Chung said that Kim had emphasized he has not once talked negatively about Trump, and that he wished to put an end to the seven decades of hostile relations between Washington and Pyongyang before the end of Trump’s first term.

For his part, Trump has also maintained that his relationship with Kim “is a very good and warm one,” and that he is open to another meeting with the leader.

This had prompted speculation of a possible trilateral meeting on the sidelines of the United Nations General Assembly this month involving Moon, Trump and Kim. Seoul, however, threw cold water on that idea, saying Thursday that such a summit was unlikely.

Earlier Thursday, North Korean media said that Kim had called for further efforts to “realize the denuclearization of the Korean Peninsula” during the meeting with the South Korean delegation.

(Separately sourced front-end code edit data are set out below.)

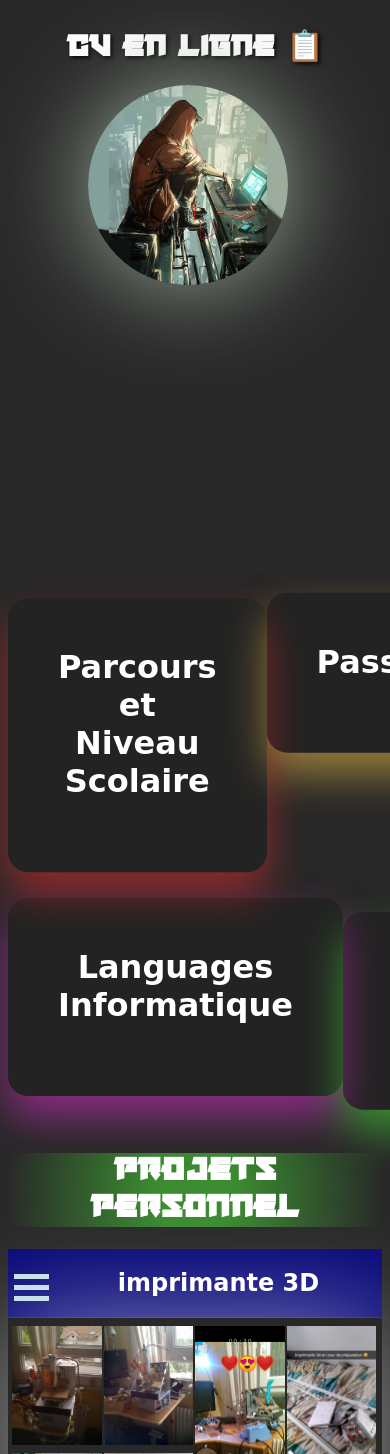
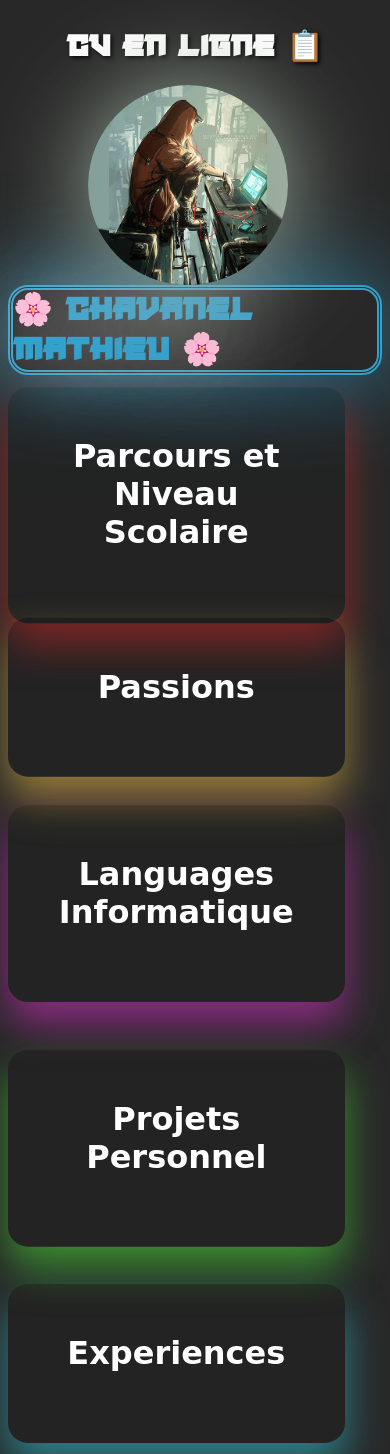
Before and after one commit to math-pixel/portfolio, a PHP site: page / in a window 390 px wide; the page is wider, and only the part inside the window is pictured. Shown: the top 1454 px of that part. Run offline with PHP 8.4, Linux system fonts and the light colour scheme.

Commit message:
Update css.css

```diff
--- a/css.css
+++ b/css.css
@@ -361,13 +361,6 @@ body{
 
 
 
-
-
-
-
-
-
-
 .footer{
 	font-family: Arial Narrow;
 }
@@ -381,3 +374,39 @@ body{
 .yey___design{
 	color: white;
 }
+
+
+@media (max-width: 400px){
+	.acte1{
+		width: 90%;
+		flex-direction: column;
+	}
+	.acte2{
+		width: 90%;
+		flex-direction: column;
+	}
+
+	.en-tete{
+		flex-direction: column;
+	}
+	.name{
+
+		font-size: 2em;
+		margin: 0;
+	}
+	.scolaire:hover .overlay{
+		transform: scale(1);
+	}
+	.passion:hover .overlay{
+		transform: scale(1);
+	}
+	.informatique:hover .overlay{
+		transform: scale(1);
+	}
+	.projet:hover .overlay{
+		transform: scale(1);
+	}
+	.experience:hover .overlay{
+		transform: scale(1);
+	}
+}
```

The official Korean Central News Agency dispatch provided no details of how that should be achieved and made no mention of stalled discussions with the U.S. or of Trump.

The report said it was Kim’s “will to completely remove the danger of armed conflict and horror of war from the Korean peninsula and turn it into the cradle of peace without nuclear weapons and free from nuclear threat.”

It said: “The North and the South should further their efforts to realize the denuclearization of the Korean Peninsula.”

At his upcoming summit, Moon will now face the unenviable task of bringing the U.S. and North Korea back to the negotiating table.

In a time of both misinformation and too much information, quality journalism is more crucial than ever.
By subscribing, you can help us get the story right.